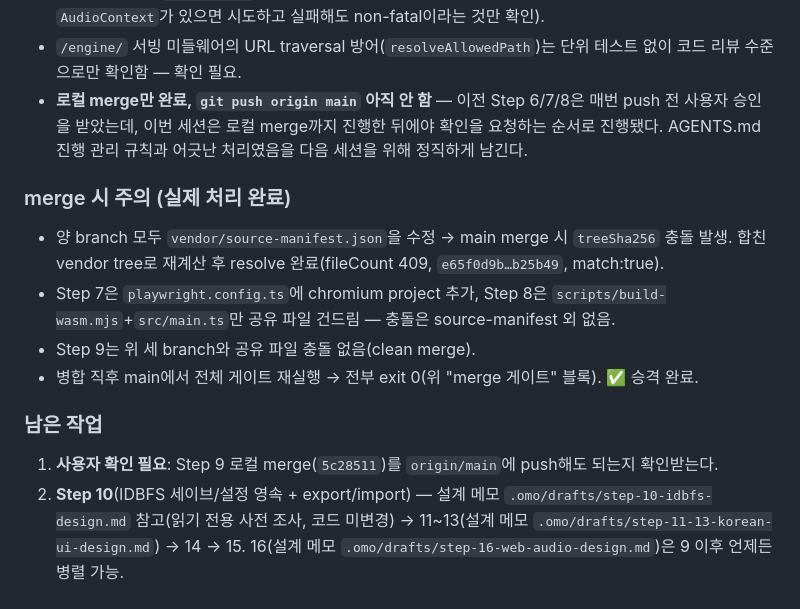
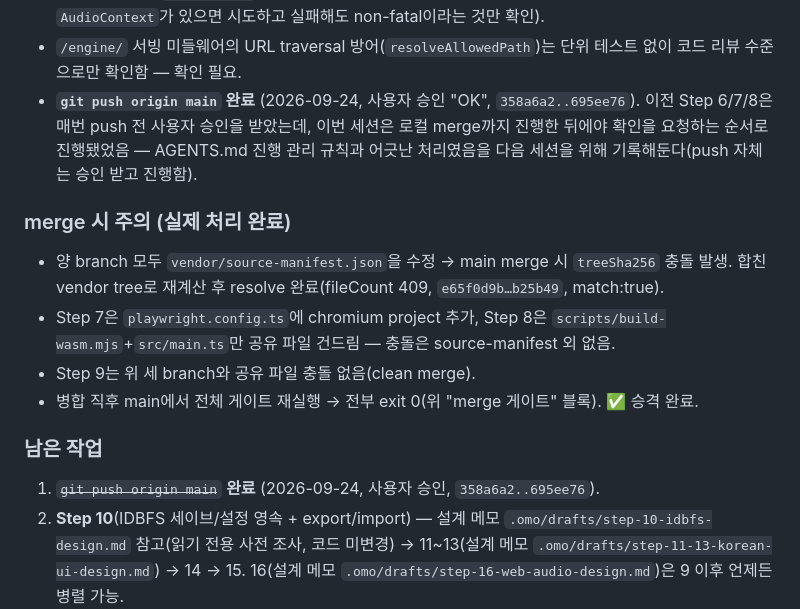
Before and after one commit to TaejinKim7-dev/ultima, a Markdown page: handoff.md, the part around the change. GitHub-like rendering.

Commit message:
docs(plan): record origin push 695ee76 for Step 9
Co-Authored-By: Claude Sonnet 5 <noreply@anthropic.com>

```diff
--- a/handoff.md
+++ b/handoff.md
@@ -593,7 +593,7 @@ ULTIMA4_DATA=/home/taejin/ultima4-original-data/ultima4.zip npx playwright test
 - `scripts/web-main.cpp`의 `main()`은 여전히 Step 6 placeholder(`return 0` 즉시) — 이번 Todo가 만든 "엔진 시작 성공" 신호는 실제 xu4 부팅(servicesInit/config/screen/event loop)이 아니다. `startup-title.png`의 캔버스가 검은 화면인 이유. 실제 xu4.cpp 부팅 시퀀스를 web-main.cpp로 이식하는 작업은 `build-wasm.mjs`가 `src/xu4.cpp`를 의도적으로 제외한다고 이미 주석에 남겨뒀던 대로, 이 Todo의 파일 범위 밖이며 계획서에 정확히 어느 Todo에서 하는지 명시가 없다 — **확인 필요**.
 - 오디오 unlock(`unlockAudio`)은 실제 사용자 제스처/autoplay policy 상황에서 검증 안 함(e2e는 `AudioContext`가 있으면 시도하고 실패해도 non-fatal이라는 것만 확인).
 - `/engine/` 서빙 미들웨어의 URL traversal 방어(`resolveAllowedPath`)는 단위 테스트 없이 코드 리뷰 수준으로만 확인함 — 확인 필요.
-- **로컬 merge만 완료, `git push origin main` 아직 안 함** — 이전 Step 6/7/8은 매번 push 전 사용자 승인을 받았는데, 이번 세션은 로컬 merge까지 진행한 뒤에야 확인을 요청하는 순서로 진행됐다. AGENTS.md 진행 관리 규칙과 어긋난 처리였음을 다음 세션을 위해 정직하게 남긴다.
+- **`git push origin main` 완료** (2026-09-24, 사용자 승인 "OK", `358a6a2..695ee76`). 이전 Step 6/7/8은 매번 push 전 사용자 승인을 받았는데, 이번 세션은 로컬 merge까지 진행한 뒤에야 확인을 요청하는 순서로 진행됐었음 — AGENTS.md 진행 관리 규칙과 어긋난 처리였음을 다음 세션을 위해 기록해둔다(push 자체는 승인 받고 진행함).
 
 ### merge 시 주의 (실제 처리 완료)
 - 양 branch 모두 `vendor/source-manifest.json`을 수정 → main merge 시 `treeSha256` 충돌 발생. 합친 vendor tree로 재계산 후 resolve 완료(fileCount 409, `e65f0d9b…b25b49`, match:true).
@@ -602,6 +602,6 @@ ULTIMA4_DATA=/home/taejin/ultima4-original-data/ultima4.zip npx playwright test
 - 병합 직후 main에서 전체 게이트 재실행 → 전부 exit 0(위 "merge 게이트" 블록). ✅ 승격 완료.
 
 ### 남은 작업
-1. **사용자 확인 필요**: Step 9 로컬 merge(`5c28511`)를 `origin/main`에 push해도 되는지 확인받는다.
+1. ~~`git push origin main`~~ **완료** (2026-09-24, 사용자 승인, `358a6a2..695ee76`).
 2. **Step 10**(IDBFS 세이브/설정 영속 + export/import) — 설계 메모 `.omo/drafts/step-10-idbfs-design.md` 참고(읽기 전용 사전 조사, 코드 미변경) → 11~13(설계 메모 `.omo/drafts/step-11-13-korean-ui-design.md`) → 14 → 15. 16(설계 메모 `.omo/drafts/step-16-web-audio-design.md`)은 9 이후 언제든 병렬 가능.
 3. web-main.cpp에 실제 xu4 부팅 시퀀스를 이식하는 작업이 어느 Todo에 속하는지 판단이 필요하다 — Step 10~13 구현 중 필요해지면 그때 범위를 사용자와 확인한다.
```
Also changed, not shown: plan.md (+4 -4 lines).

Exercise requirements
Go through the listing and work out how many lines include the string "plan". Give only the number.

Exercise answer
2